Ann, that food for thought was some interesting stuff. Yes, my first year of beekeeping I got packages imported from Australia. They went gangbusters the first year, overwintered wonderfully. I never treated for varroa the next season with them and then in the fall they all died because of hundreds and hundreds of varroa mites that weakened them so terribly before I even knew what had happened. In those days I was still learning (well, I still am), but I was totally kniave to how bad the varroa mite affected colonies.
I even saw all the warning signs of the colony collapse that summer, but just didn't understand the warning signs. We were taught very minimally about the varroa mite destructor. All summer long I had seen bees crawling on the ground with kind of frayed wings. My lessons learned so hard.

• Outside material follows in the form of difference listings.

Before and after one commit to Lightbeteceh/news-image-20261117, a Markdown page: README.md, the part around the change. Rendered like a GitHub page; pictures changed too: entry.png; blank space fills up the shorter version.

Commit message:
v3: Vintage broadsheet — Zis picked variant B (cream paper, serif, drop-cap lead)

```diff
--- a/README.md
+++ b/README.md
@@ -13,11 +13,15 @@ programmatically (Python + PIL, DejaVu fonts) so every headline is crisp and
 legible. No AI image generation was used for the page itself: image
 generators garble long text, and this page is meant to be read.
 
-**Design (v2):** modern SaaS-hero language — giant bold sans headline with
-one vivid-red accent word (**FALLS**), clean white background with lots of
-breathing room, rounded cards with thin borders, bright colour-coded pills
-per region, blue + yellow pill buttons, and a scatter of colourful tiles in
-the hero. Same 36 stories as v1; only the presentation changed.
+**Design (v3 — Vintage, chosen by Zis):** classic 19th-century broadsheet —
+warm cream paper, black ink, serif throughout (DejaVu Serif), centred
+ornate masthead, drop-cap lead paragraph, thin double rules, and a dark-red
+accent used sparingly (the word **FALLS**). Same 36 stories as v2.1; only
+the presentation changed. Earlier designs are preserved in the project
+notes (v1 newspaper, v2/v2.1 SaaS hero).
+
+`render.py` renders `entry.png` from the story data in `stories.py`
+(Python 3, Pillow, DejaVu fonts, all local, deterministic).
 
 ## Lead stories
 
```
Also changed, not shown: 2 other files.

I thought all these bees that I saw crawling around were simply old bees that had frayed wings from flying their 800 km that they do in their lifetime, before their wings wear out. That is what I honestly thought. Until, I was talking to someone and they said that more than likely I had a severe varroa issue. Correct that statement was.
When I got my nucs and packages bees last season (4 packages, 4 nucs, year 2007), these were locally raised bees. The nucs and packages were made and installed with queens that had been imported from Hawaii, Kona Italian queens). Now not to say that the genetics are there that these bees may not be mite resistant. I don't think that they are mite resistant one little bit, nope, not at all.
I know this because of the mite counts that I had performed throughout summer, sugar shakes and the eventual numbers of mite death after the oxalic acid vapourizing. I know that I have taken my bees into this coming winter season with pretty close to a zero mite count. I know that for a fact. The oxalic acid fumigation kills all mites outside of the cells. There was zero brood present when I vapourized so there would have been no hidden mites in the cells, zero mites.
This will be an interesting season coming up. I will still monitor with sticky boards now and then to examine mite numbers. I am also going to be performing tests to (listening to Old Timer's advice) for hygienic behaviour with my bees. This will be a long arduous process to perform this, this is my understanding, but I am going to attempt to see if these bees are hygienic or not.
This is another year of experimentation for me, I love to experiment and keep records. I just hope that I can find the appropriate amount of time to do all that I want to accomplish. Right now, I think I am feeling a little overwhelmed with my aspirations of the upcoming season, but that is OK, it gives me lots to think about. Eeeks, and yes, I am finding it a little difficult to get to sleep as easily as a short time ago, I have to keep my focused on relaxing and going to sleep, saying "han say" over and over, focusing on that wonder and peaceful time when our bodies heal and we think over the events of the day, waking up with that new and fresh mind. Oh no!!!! Man do I get off wandering in my thoughts......
Where was I? Yes, you had a good thought Ann, probably those Australian colonies had zero tolerance to mites and it killed them in the second season. I don't doubt that one little bit. But yes, I learned some extremely valuable lessons that year. And I know the biggest thing that I know now is, I don't like the Varroa Mite Destructor one little bit. And yes, it is the ugliest thing I have ever seen in my life. Other than that sea leachy thing that used to grab onto my Brother's and Sister's clothes and skin when they swam and played on the beach as young children. Have a beautiful and wonderful day, Cindi